I've been one of those beginners that Rock has asked to teach class (to other beginners). At the time, having a year of Aikido and a judo shodan, I could teach what little Aikido I knew, and help with ukemi. Being a professional rowing coach with a post-grad biomechanics degree didn't hurt, either, but that's another story.

Re: the no talking instruction and practice - I guess the traditional Japanese instruction is being shown by research to be a very effective way to learn movement skills - it's called "intrinsic learning" - people learn more by observing a movement and then trying to repeat it based on what they've observed (sometimes it needs many demonstrations) but with NO COMMENTARY in the demonstration. R. Masters - do a google search on that name with Intrinsic Learning, and you should find lots of academic articles...

These days when I'm coaching, and developing coaching education programmes, I use "try this" and "try that" and "how did that feel", rather than give a great long explanation about how to do things.

Cheers,
Walter

Phil Parsons
02-27-2009, 08:49 PM
I'm the lowest ranking instructor on the student-instructor rotation at my dojo, at 2nd kyu. When I teach, I just pick some techniques and try to focus on a theme, and then break people up into groups by rank so they can train on techniqes at their own level. I ask the students who are senior to me for some input when explaining a technique, as I am explaining it primarily for the sake of junior students.

As a senior student being instructed by a lower-ranking student, the most important thing to remember is that you should be supportive of the class and contribute to the training. Furthermore, keep it in mind that it is as much a learning experience for the instructor as it is for the students. If you have something to contribute to the instruction, offer it, but don't hijack the class.

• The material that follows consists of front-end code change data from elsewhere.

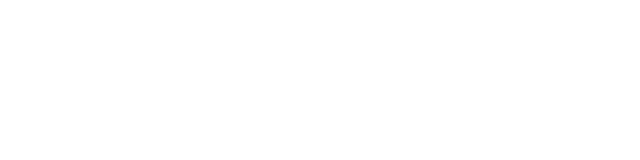
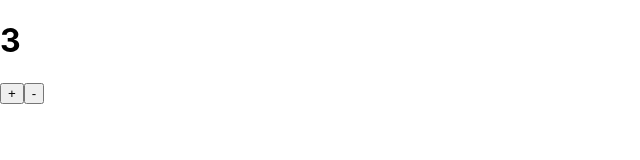
Before and after one commit to kekemato/react-redux-firebase-tasks, a React (Create React App) app: page / in a window 1280 px wide. Shown: the top 160 px of the page, without its empty margins (0-640 px from the left). Built offline with nearby package versions, Linux system fonts and the light colour scheme.

Commit message:
made counter component - task 1 and task 2

```diff
--- a/package.json
+++ b/package.json
@@ -3,6 +3,7 @@
   "version": "0.1.0",
   "private": true,
   "dependencies": {
+    "prop-types": "^15.6.2",
     "react": "^16.6.3",
     "react-dom": "^16.6.3",
     "react-scripts": "2.1.1"
--- a/src/App.js
+++ b/src/App.js
@@ -1,10 +1,10 @@
 import React, { Component } from 'react'
+import Counter from './Counter'
 
 class App extends Component {
   render() {
     return (
-      <div>
-      </div>
+      <Counter />
     )
   }
 }
--- /dev/null
+++ b/src/Counter.js
@@ -0,0 +1,46 @@
+import React from 'react'
+import PropTypes from 'prop-types'
+
+class Counter extends React.Component {
+    state = {
+        counterValue: this.props.startValue
+    }
+
+    incHandler = () => {
+        this.setState({ counterValue: this.state.counterValue + 1 })
+    }
+
+    decHandler = () => {
+        this.setState({ counterValue: this.state.counterValue - 1 })
+    }
+
+    render() {
+        return (
+            <div>
+                <h1>
+                    {this.state.counterValue}
+                </h1>
+                <button
+                    onClick={this.incHandler}
+                >
+                    +
+                </button>
+                <button
+                    onClick={this.decHandler}
+                >
+                    -
+                </button>
+            </div>
+        )
+    }
+}
+
+Counter.defaultProps = {
+    startValue: 3
+}
+
+Counter.propTypes = {
+    startValue: PropTypes.number
+}
+
+export default Counter
```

Rocky Izumi
03-06-2009, 11:34 AM
At some point, all chief instructors are instructors of people who will someday, hopefully, become instructors themselves. My job these days is to create good instructors. With that in mind, I realize that behavioural modelling is important in learning how to teach. However, so is practice. As such, I must ask the lower ranked person to teach while I practice so that I can observe how he or she teaches, then, after class or after the teaching period, I need to provide the lower rank with feedback on what they did. Lower ranks need to teach at times. If the chief instructor doesn't teach them how to teach and let the person practice, the chief instructor will never be able to take a break and go to teach a seminar somewhere or do other things. Students may pay me to teach. Usually, instead, I pay to teach. But even if they do pay, part of that payment is for the feedback after the person teaches and I can comment on what he or she did. Letting a person who is trying to learn to become a good instructor flounder around because I haven't given him or her decent feedback after observing his or her performance is quite wasteful of both of our times.

Rock

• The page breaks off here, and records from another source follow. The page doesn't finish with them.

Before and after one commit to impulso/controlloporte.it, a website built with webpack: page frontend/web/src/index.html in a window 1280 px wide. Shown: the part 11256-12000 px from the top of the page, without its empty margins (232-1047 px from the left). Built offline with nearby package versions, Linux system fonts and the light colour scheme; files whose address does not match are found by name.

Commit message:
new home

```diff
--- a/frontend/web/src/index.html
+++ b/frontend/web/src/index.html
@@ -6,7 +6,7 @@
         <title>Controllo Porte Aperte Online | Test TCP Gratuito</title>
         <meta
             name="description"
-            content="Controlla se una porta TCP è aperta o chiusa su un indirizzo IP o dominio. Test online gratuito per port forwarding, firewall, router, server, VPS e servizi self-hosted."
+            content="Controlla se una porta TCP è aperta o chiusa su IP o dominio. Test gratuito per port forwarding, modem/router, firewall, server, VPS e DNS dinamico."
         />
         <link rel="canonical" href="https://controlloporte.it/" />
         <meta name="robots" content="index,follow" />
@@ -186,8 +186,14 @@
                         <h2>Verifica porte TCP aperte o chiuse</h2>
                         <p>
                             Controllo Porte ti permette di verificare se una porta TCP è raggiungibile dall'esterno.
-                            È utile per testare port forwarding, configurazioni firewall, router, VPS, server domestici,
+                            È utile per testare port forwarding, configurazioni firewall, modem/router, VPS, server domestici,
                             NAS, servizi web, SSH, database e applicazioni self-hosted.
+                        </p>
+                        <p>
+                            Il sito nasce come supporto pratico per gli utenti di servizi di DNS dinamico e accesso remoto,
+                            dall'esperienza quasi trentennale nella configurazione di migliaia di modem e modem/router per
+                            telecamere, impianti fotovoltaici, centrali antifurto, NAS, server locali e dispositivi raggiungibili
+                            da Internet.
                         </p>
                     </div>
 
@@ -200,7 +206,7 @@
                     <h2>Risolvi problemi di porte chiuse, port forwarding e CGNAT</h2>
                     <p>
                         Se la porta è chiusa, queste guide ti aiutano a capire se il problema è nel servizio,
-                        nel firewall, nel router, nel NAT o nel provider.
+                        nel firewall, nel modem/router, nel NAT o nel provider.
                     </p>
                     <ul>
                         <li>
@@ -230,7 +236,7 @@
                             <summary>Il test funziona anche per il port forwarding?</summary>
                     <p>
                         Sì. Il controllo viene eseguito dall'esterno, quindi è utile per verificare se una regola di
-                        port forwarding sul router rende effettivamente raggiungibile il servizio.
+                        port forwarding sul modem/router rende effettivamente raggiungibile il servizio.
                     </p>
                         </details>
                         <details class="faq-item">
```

Erik Jögimar
12-27-2009, 04:11 PM
I would respect sensei's choice in deshi to teach the class, and give the deshi the opportunity to learn. I'm new to teaching but it does help me put things into perspective, in my head.

That's how the Dojo works. You give, and you take. The student learns from sensei, and sometimes they give something in return and get something back from it in the process.

Lyle Laizure
12-27-2009, 08:24 PM
Whoever is teaching should be given the same respect as the sensei. Even if that person is the lowest ranked person in the class.

Walter Martindale
12-28-2009, 02:44 AM
Old Thread Alert!!!

Daniel Blanco
12-29-2009, 02:39 PM
Teaching is also a learning process, as long as the student teaching can teach proper technics with confidence, but please lets not forget to respect who ever is teaching, because that is a challenge in itself and takes a lot of courage.